One of my biggest flaws is underestimating the amount of time it will take me to accomplish things. I will list five tasks to accomplish in a day, then be upset when I only get two of them done. I had to be honest with myself about how much time it takes for little things (walking to the library, getting settled, checking emails, etc.) as well as how much time it takes to get an assignment done. It can be tough to estimate, but a general rule of thumb is to give yourself some more time than you may think.

Recognize how much time you spend on distractions

Even when I put myself on the silent floor, in a private study room, I found I was not getting much done. I realized how much time I spent and how often I checked my phone. Recently, I started to shut it off or leave it somewhere safe when I truly needed to focus. When you don’t have it readily at your fingertips, you may realize just how much you check your phone based on how many times you feel the urge to do so!
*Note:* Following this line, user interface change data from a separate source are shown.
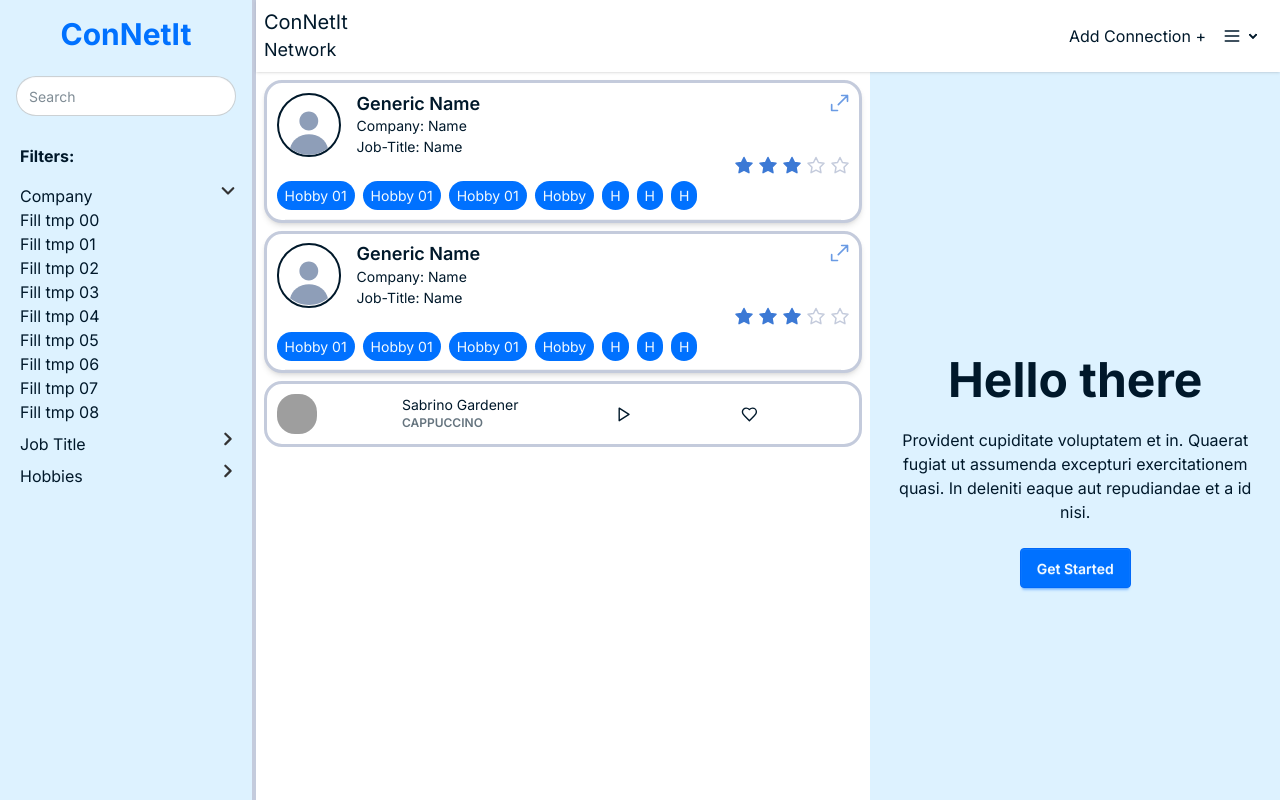
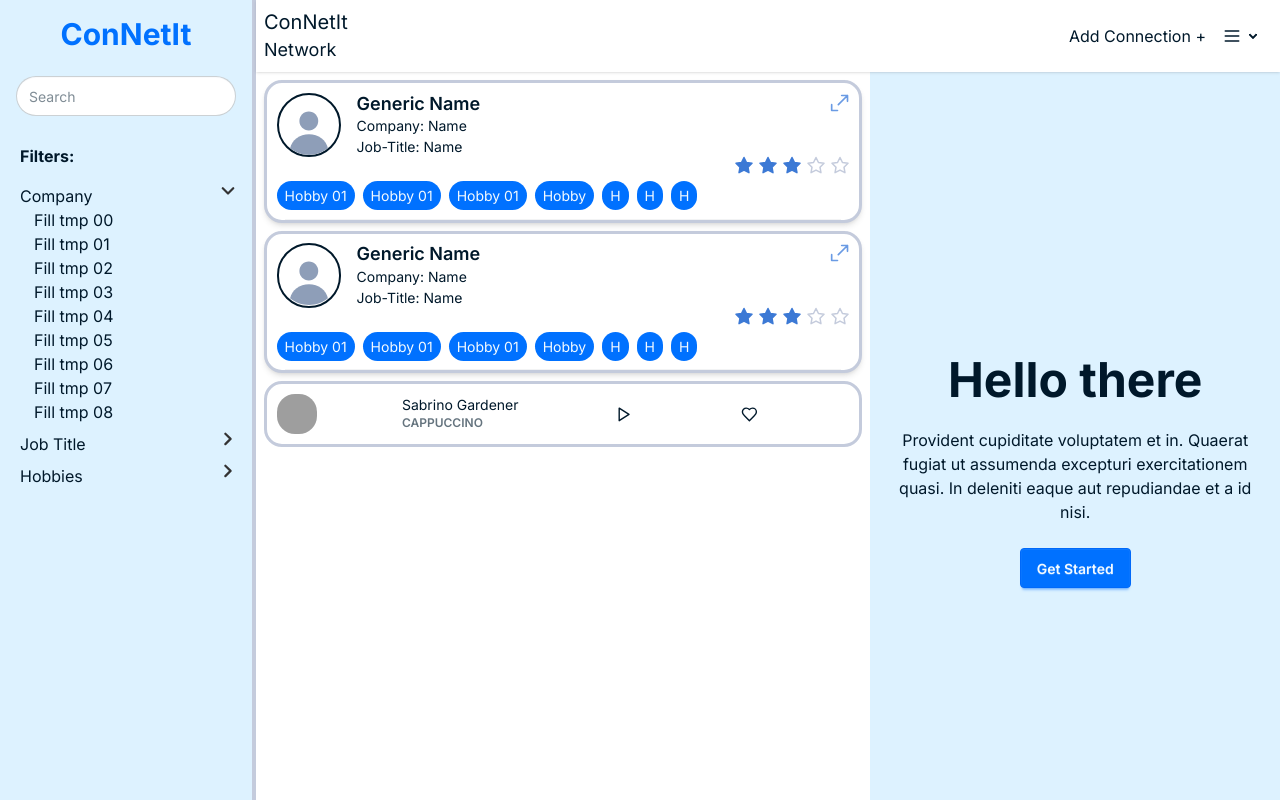
Before and after one commit to FabianoGLentini/ConNetIt, a Next.js app in the folder frontend/: page / in a window 1280 px wide. Both pictures are taken after a click on the button "Company". Built offline with nearby package versions, Linux system fonts and the light colour scheme; grey boxes are pictures that could not be loaded.

Commit message:
Adjust: dropdown filter option padding and spacing

```diff
--- a/frontend/app/components/SearchFilterSideBar/DropDown.tsx
+++ b/frontend/app/components/SearchFilterSideBar/DropDown.tsx
@@ -37,7 +37,7 @@ const DropDownFilter = ({ title, options }: DropDownFilterProps) => {
 
       {/* TODO transition max-h- may cause issues as we add more and more companies, might need to set up scroll style if to much? */}
       <ul
-        className={`grid overflow-hidden transition-all duration-200  ${
+        className={`pl-3.5 grid  overflow-hidden transition-all duration-200  ${
           accordionOpen
             ? "visible opacity-100 max-h-500 ease-in"
             : "invisible max-h-0 opacity-0 ease-out"
```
Study space is extremely important to me. I need to spread out my materials around me and I cannot have distractions. Find a spot you can truly focus, whether it be your own desk or the library! Unfortunately for me, this means I cannot really study at home- too many distractions for me!

College is challenging. Managing time and getting organized can help you manage the stress of demanding courses. It may not eliminate your stress, but it can help you lessen the burden of it. Remember that we truly are capable of so much more than we think!

Tatiana Cleffi is a writer for the Her Campus chapter at Indiana University of Pennsylvania (IUP,) who enjoys writing about her personal experiences, particularly in regards to her Latin culture. She is a senior nursing student who is eager to graduate in December 2023. Tatiana is passionate about bridging the language gap in the healthcare setting. She studied medical Spanish abroad to become better equipped to provide nursing care to a diverse range of patients. In her free time, Tatiana enjoys visiting her husband in Costa Rica, going to the beach, singing on the worship team at her church, and eating pumpkin pie.